There is just one month left to find forgotten cash and pensions through the Unclaimed Assets Register before it shuts down for good on 31 August.
Almost 20 million people could have thousands of pounds sitting in lost accounts and policies, according to recent calculations by Gretel, a tracing service.
It predicted that £50bn is currently unclaimed in the UK, the vast majority of which – £37bn – is thought to be locked away in old pensions.
The UAR, run by credit rating firm Experian, has been an important tool for consumers in search of forgotten pensions, bank accounts, Premium Bonds, investments and insurance policies.
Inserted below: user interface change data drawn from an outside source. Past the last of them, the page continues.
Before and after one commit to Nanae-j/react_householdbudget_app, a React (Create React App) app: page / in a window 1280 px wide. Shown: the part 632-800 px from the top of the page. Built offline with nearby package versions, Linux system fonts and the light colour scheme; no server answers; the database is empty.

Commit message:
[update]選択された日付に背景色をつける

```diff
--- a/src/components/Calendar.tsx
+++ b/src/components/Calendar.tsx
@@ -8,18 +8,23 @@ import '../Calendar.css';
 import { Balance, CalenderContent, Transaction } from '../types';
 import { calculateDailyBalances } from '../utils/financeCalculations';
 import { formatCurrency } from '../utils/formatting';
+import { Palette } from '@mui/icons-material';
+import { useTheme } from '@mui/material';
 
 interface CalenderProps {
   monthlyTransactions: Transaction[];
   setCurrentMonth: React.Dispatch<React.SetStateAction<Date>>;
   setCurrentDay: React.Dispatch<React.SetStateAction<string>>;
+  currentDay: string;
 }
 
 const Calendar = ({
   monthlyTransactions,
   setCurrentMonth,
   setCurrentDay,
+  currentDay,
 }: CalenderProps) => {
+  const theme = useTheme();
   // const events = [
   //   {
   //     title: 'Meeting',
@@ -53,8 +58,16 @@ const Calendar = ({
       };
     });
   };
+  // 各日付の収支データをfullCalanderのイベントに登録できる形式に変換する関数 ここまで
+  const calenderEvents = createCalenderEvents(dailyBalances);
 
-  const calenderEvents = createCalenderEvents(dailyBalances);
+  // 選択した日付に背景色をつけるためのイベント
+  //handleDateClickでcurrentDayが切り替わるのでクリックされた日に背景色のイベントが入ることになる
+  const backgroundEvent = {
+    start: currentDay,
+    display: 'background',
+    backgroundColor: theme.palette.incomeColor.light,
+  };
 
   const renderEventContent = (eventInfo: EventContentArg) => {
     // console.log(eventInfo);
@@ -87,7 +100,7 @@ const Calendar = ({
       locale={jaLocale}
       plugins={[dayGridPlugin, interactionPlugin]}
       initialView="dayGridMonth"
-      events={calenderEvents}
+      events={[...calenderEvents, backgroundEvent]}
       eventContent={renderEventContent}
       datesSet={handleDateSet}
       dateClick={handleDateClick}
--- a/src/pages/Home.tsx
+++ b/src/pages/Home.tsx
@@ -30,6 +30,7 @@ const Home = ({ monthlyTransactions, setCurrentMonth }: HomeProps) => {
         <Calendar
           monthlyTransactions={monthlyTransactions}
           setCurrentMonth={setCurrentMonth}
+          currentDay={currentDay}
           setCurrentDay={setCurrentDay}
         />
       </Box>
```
But now, after 20 years, Experian is closing the database, saying it is no longer a priority for the business.
Jai Baker of Link Group, a record keeping firm, said reconnecting people with their assets is “a fundamental role of the financial services industry” and added that the closure of the service – which contains 4.5 million records from around 80 financial providers – has brought the issue of dormant assets under the spotlight.
Currently, there is no obligation for providers to list their lost assets centrally, creating a disparate market for tracing lost assets that can be difficult for consumers to navigate. Services like Police Detective, a tool for finding insurance policies, and Money Helper’s Pension Tracing Service are free to use, but only allow customers to search for specific assets.
This makes these less useful, for example, for executors searching for lost inheritances. In these situations, you could use a service like Inheritance Data, which allows people to search across a range of financial accounts.
Daniel Cane of Inheritance Data pointed out that the UAR “could only search through the data of a limited number of companies.”
Last year, the Government announced it was expanding its Dormant Asset Scheme to include insurance policies, pension pots and investments. It is hoped the scheme’s expansion could help more people find out if they’re due a windfall.